§ **EXERCISE**: Copy every line from the material below that holds "HomePage".

§ **MATERIAL PROVIDED**:
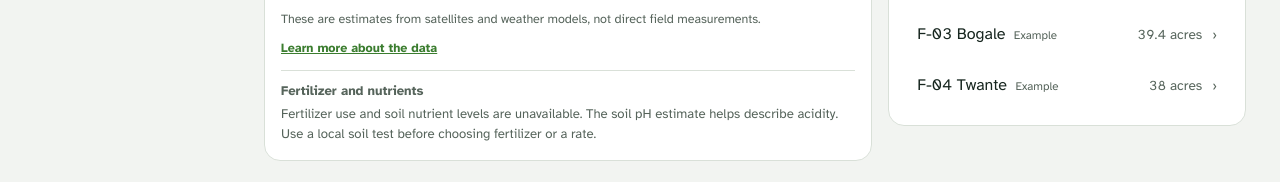
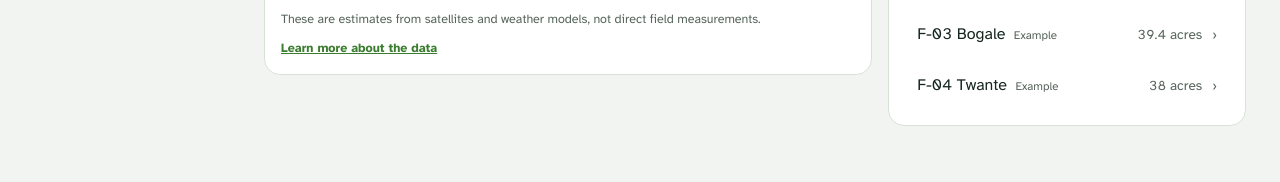
Before and after one commit to Alphathanlwin/NASA, a React (Vite) app in the folder frontend/: page / in a window 1280 px wide. Shown: the part 1127-1309 px from the top of the page. After the commit the page ends 1277 px from the top, so only its background shows below. Built offline with nearby package versions, Linux system fonts and the light colour scheme.

Commit message:
style: remove the fertilizer and nutrients note from Home and My Fields

```diff
--- a/frontend/src/components/FieldOverview.tsx
+++ b/frontend/src/components/FieldOverview.tsx
@@ -120,10 +120,6 @@ export function FieldOverview({ snap, field, onAnalyse, calendar, readings, onRe
         <p className="note small">
           {t('footer.data')} · {snap.sources_retrieved_at?.slice(0, 10)}
         </p>
-        <div className="field-nutrients">
-          <h4>{t('overview.nutrients')}</h4>
-          <p className="note">{t('overview.nutrientsNote')}</p>
-        </div>
       </section>
     </div>
   )
--- a/frontend/src/components/HomePage.tsx
+++ b/frontend/src/components/HomePage.tsx
@@ -153,10 +153,6 @@ export function HomePage({ snap, field, plans, map, profiles, userFields, select
               <span>{t('cond.note')}</span>
               <a className="link" href="https://github.com/Alphathanlwin/NASA/blob/main/data/SOURCES.md" target="_blank" rel="noreferrer">{t('cond.more')}</a>
             </div>
-            <div className="field-nutrients">
-              <h4>{t('overview.nutrients')}</h4>
-              <p className="note">{t('overview.nutrientsNote')}</p>
-            </div>
           </section>
         </div>
 
```
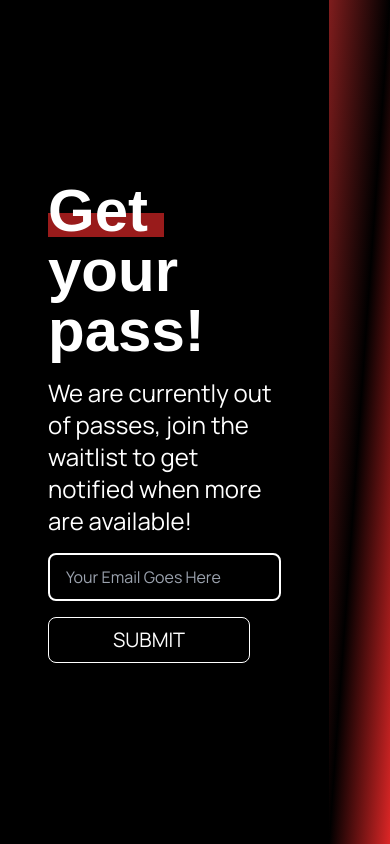
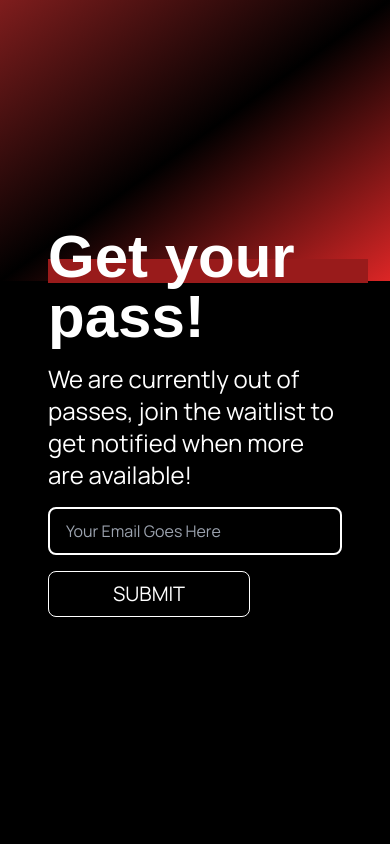
Before and after one commit to sjnaik02/tedx-bits-goa-website, a SvelteKit app: page /waitlist in a window 390 px wide. Built offline with nearby package versions, Linux system fonts and the light colour scheme; a web font is replaced by a local one.

Commit message:
minor changes

```diff
--- a/src/components/Waitlist.svelte
+++ b/src/components/Waitlist.svelte
@@ -1,9 +1,9 @@
-<div class="flex h-screen w-full bg-black font-body text-white ">
-	<div class="flex h-full flex-col justify-center lg:w-1/2">
+<div class="flex h-[100svh] w-full bg-black font-body text-white md:flex-row">
+	<div class="flex h-full w-full flex-col justify-center lg:w-1/2">
 		<div class="px-12">
 			<h1
 				class="relative z-10 font-heading text-6xl font-semibold
-				before:absolute before:left-0 before:top-8 before:-z-10 before:h-6 before:w-1/2 before:bg-red-800 before:opacity-100 before:content-['']"
+				before:absolute before:left-0 before:top-8 before:-z-10 before:h-6 before:w-80 before:bg-red-800 before:opacity-100 before:content-['']"
 			>
 				Get your pass!
 			</h1>
@@ -23,5 +23,7 @@
 			</button>
 		</div>
 	</div>
-	<div class="w-1/2 bg-gradient-to-br from-red-900 via-black to-red-600" />
+	<div
+		class="absolute top-0 h-1/3 w-full bg-gradient-to-br from-red-900 via-black to-red-600 sm:static sm:h-full sm:w-1/2"
+	/>
 </div>
```
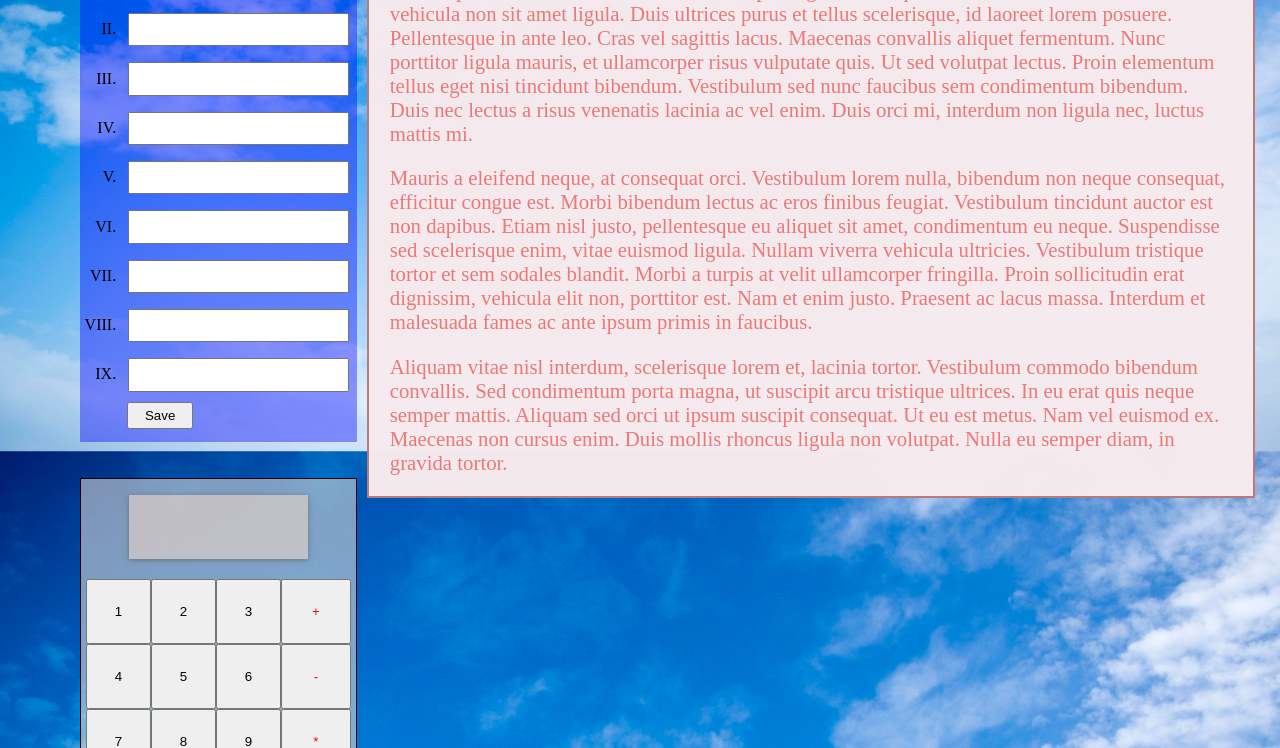
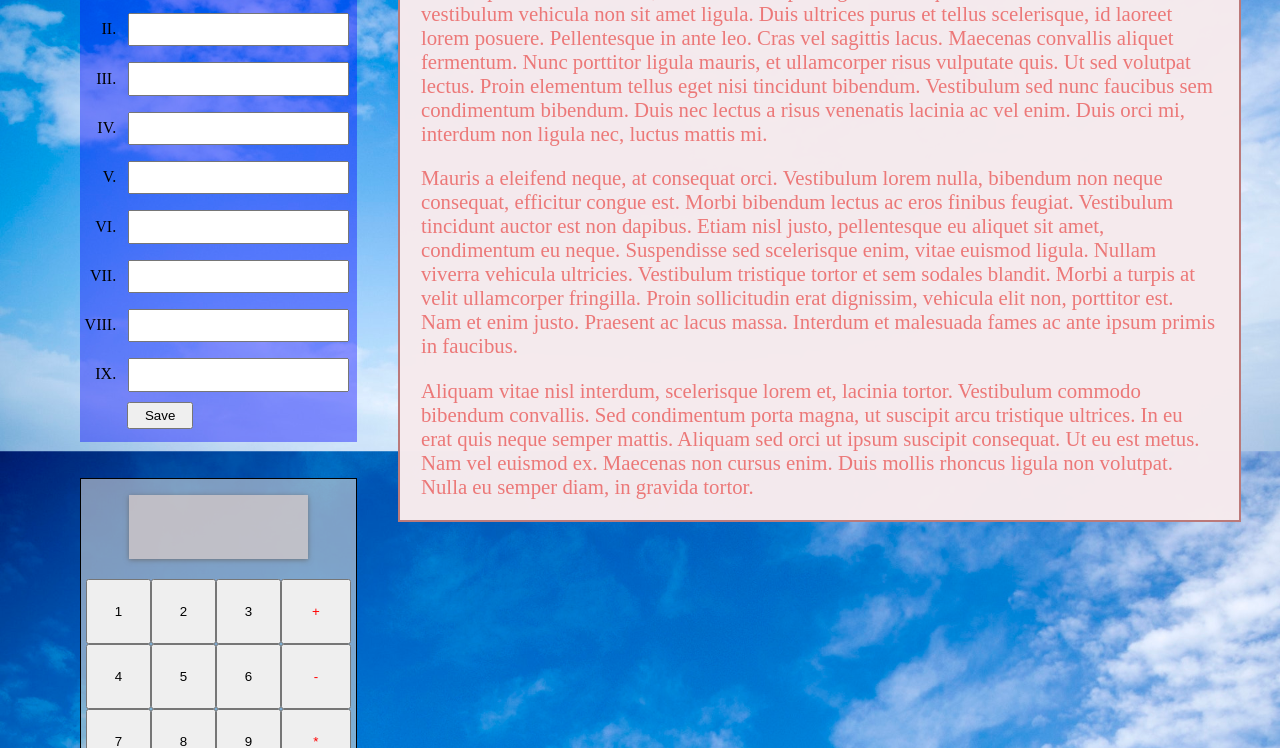
Before and after one commit to TristanHoladay/LCA_web101_Tristan_Holaday, a plain HTML site: page myPortfolio/src/dashboard.html in a window 1280 px wide. Shown: the part 402-1150 px from the top of the page. Drawn offline with Linux system fonts and the light colour scheme; a web font is replaced by a local one.

Commit message:
Fixed Overlap with of Main-Container

```diff
--- a/myPortfolio/src/dashboard-style.css
+++ b/myPortfolio/src/dashboard-style.css
@@ -57,6 +57,7 @@ body {
     width: 100%;
     height: auto;
     margin-bottom: 10px;
+    box-sizing: border-box;
     grid-gap: 20px;
     padding: .2rem;
     font-size: 1.3em;
@@ -342,8 +343,6 @@ body {
 
     .main-container {
       margin-block-end: 0em;
-      position: relative;
-      right: 3em;
       padding: 0em 1em;
     }
 
@@ -356,6 +355,11 @@ body {
       display: flex;
       margin: .5em 0em;
     }
+  }
 
-
+  @media (min-width: 1200px) {
+    .main-container {
+      position: relative;
+      right: 1.5em;
+    }
   }
```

§ **TASK RESPONSE**:
--- a/frontend/src/components/HomePage.tsx
+++ b/frontend/src/components/HomePage.tsx
@@ -153,10 +153,6 @@ export function HomePage({ snap, field, plans, map, profiles, userFields, select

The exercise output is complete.